Produce a copy of every line in the records that holds the string "transition".

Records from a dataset
::::

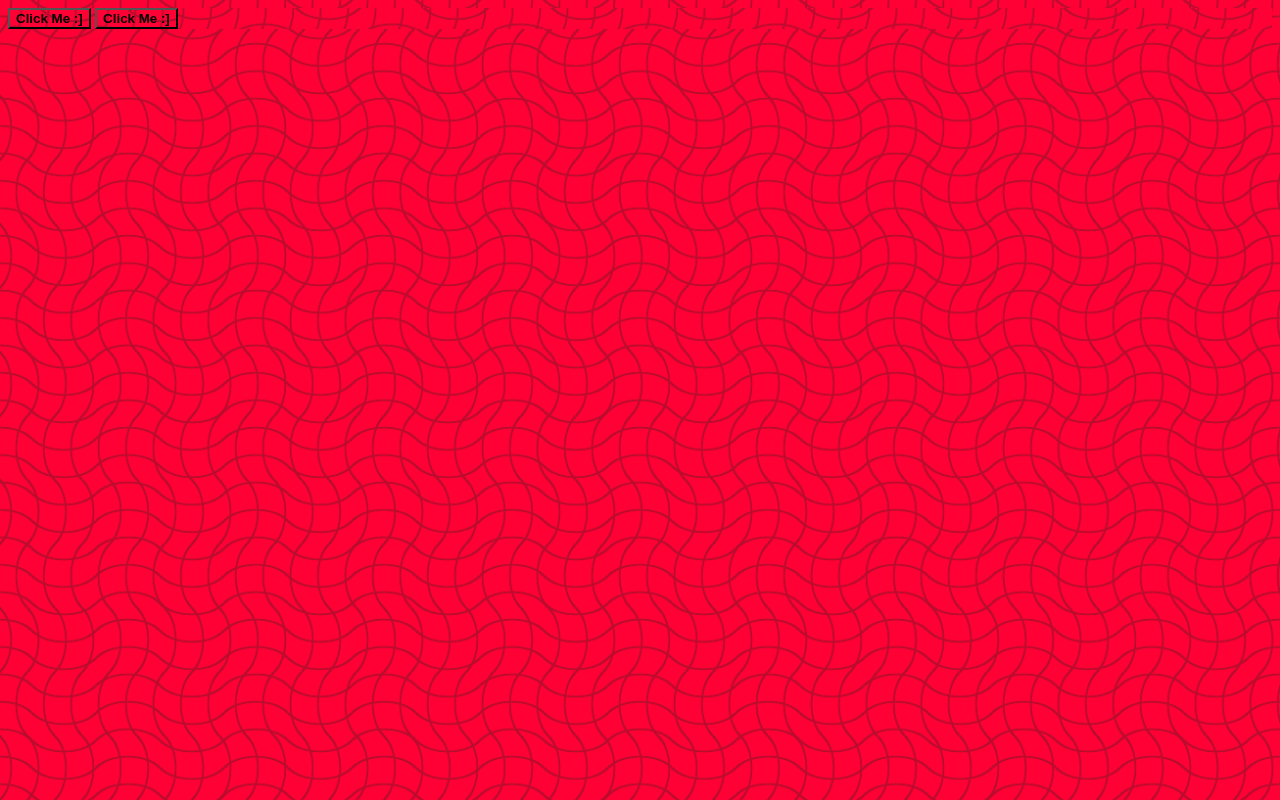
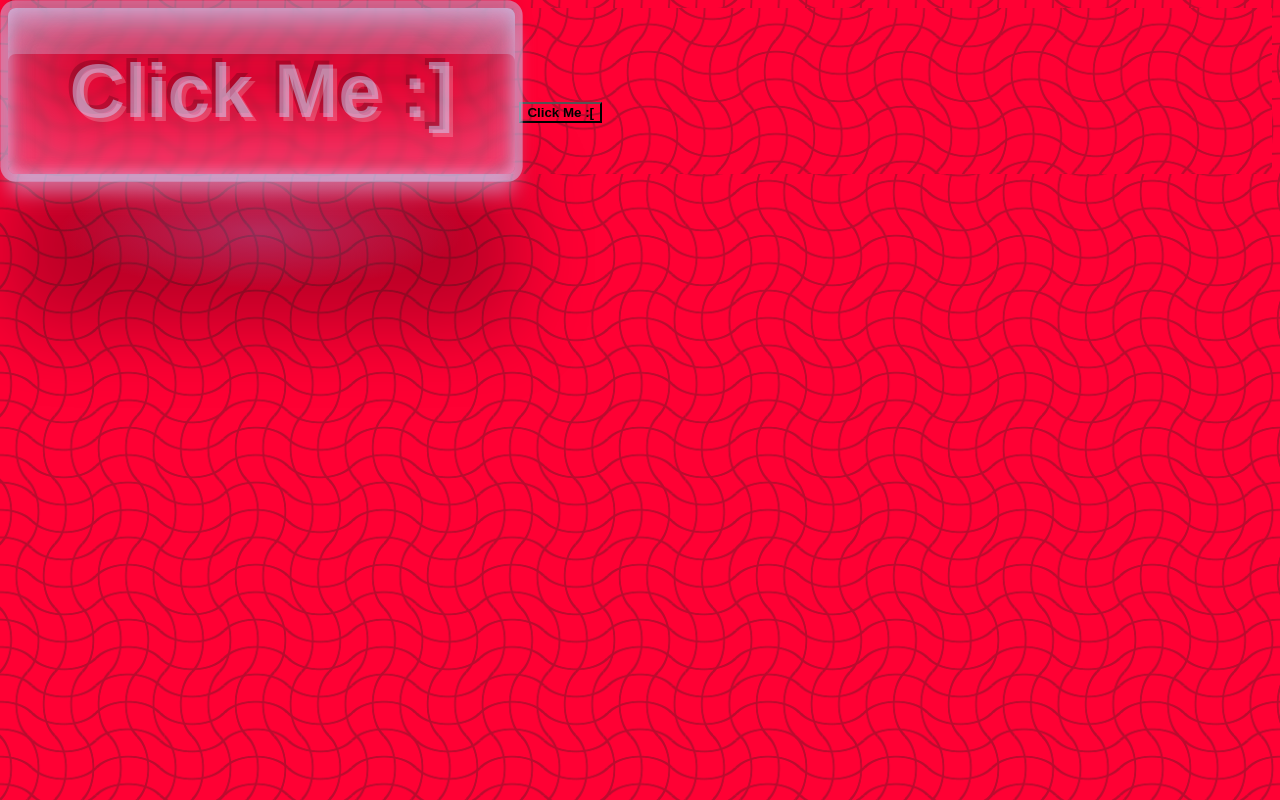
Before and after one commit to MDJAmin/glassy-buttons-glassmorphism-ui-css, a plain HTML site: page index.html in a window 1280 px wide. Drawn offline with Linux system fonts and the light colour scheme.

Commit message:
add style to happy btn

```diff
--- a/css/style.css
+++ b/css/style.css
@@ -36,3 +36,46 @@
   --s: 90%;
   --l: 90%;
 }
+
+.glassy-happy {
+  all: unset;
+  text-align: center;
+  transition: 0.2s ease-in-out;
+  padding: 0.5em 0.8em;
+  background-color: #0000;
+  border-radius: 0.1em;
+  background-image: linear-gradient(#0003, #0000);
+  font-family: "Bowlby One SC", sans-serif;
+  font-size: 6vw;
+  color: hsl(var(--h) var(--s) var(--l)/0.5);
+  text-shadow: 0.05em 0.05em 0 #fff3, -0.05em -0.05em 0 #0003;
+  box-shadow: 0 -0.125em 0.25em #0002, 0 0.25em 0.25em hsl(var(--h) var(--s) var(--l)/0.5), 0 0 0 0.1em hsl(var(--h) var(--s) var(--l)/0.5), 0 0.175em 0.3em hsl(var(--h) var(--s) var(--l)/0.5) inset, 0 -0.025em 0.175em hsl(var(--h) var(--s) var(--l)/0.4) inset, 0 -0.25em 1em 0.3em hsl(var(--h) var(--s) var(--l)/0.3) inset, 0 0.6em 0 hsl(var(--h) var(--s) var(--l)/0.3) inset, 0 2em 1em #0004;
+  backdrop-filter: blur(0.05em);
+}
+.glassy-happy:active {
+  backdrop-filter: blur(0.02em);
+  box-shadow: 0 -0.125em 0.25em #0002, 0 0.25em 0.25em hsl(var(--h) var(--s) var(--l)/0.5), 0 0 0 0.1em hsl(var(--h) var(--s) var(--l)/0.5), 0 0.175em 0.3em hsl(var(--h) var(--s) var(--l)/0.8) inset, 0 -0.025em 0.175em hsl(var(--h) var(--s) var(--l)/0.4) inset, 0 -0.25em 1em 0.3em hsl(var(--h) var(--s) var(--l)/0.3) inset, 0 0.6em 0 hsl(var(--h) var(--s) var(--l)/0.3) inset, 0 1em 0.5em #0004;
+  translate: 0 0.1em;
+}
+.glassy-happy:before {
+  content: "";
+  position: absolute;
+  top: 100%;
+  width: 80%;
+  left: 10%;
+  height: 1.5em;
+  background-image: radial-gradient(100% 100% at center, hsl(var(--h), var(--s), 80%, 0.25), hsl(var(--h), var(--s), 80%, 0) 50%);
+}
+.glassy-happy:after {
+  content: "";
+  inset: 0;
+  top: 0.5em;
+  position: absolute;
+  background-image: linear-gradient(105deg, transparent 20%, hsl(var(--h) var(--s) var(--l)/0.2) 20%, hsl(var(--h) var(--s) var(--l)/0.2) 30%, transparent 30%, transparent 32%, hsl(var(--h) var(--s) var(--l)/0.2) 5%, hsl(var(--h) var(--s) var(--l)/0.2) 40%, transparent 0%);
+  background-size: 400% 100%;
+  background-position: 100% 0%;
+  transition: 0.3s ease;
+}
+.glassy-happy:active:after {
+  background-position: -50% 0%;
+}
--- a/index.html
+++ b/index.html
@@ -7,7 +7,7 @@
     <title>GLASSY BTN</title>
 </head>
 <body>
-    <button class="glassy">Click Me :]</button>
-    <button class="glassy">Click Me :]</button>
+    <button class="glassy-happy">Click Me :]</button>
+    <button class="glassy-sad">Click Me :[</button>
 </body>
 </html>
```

::::

Solution to this exercise:
+  transition: 0.2s ease-in-out;
+  transition: 0.3s ease;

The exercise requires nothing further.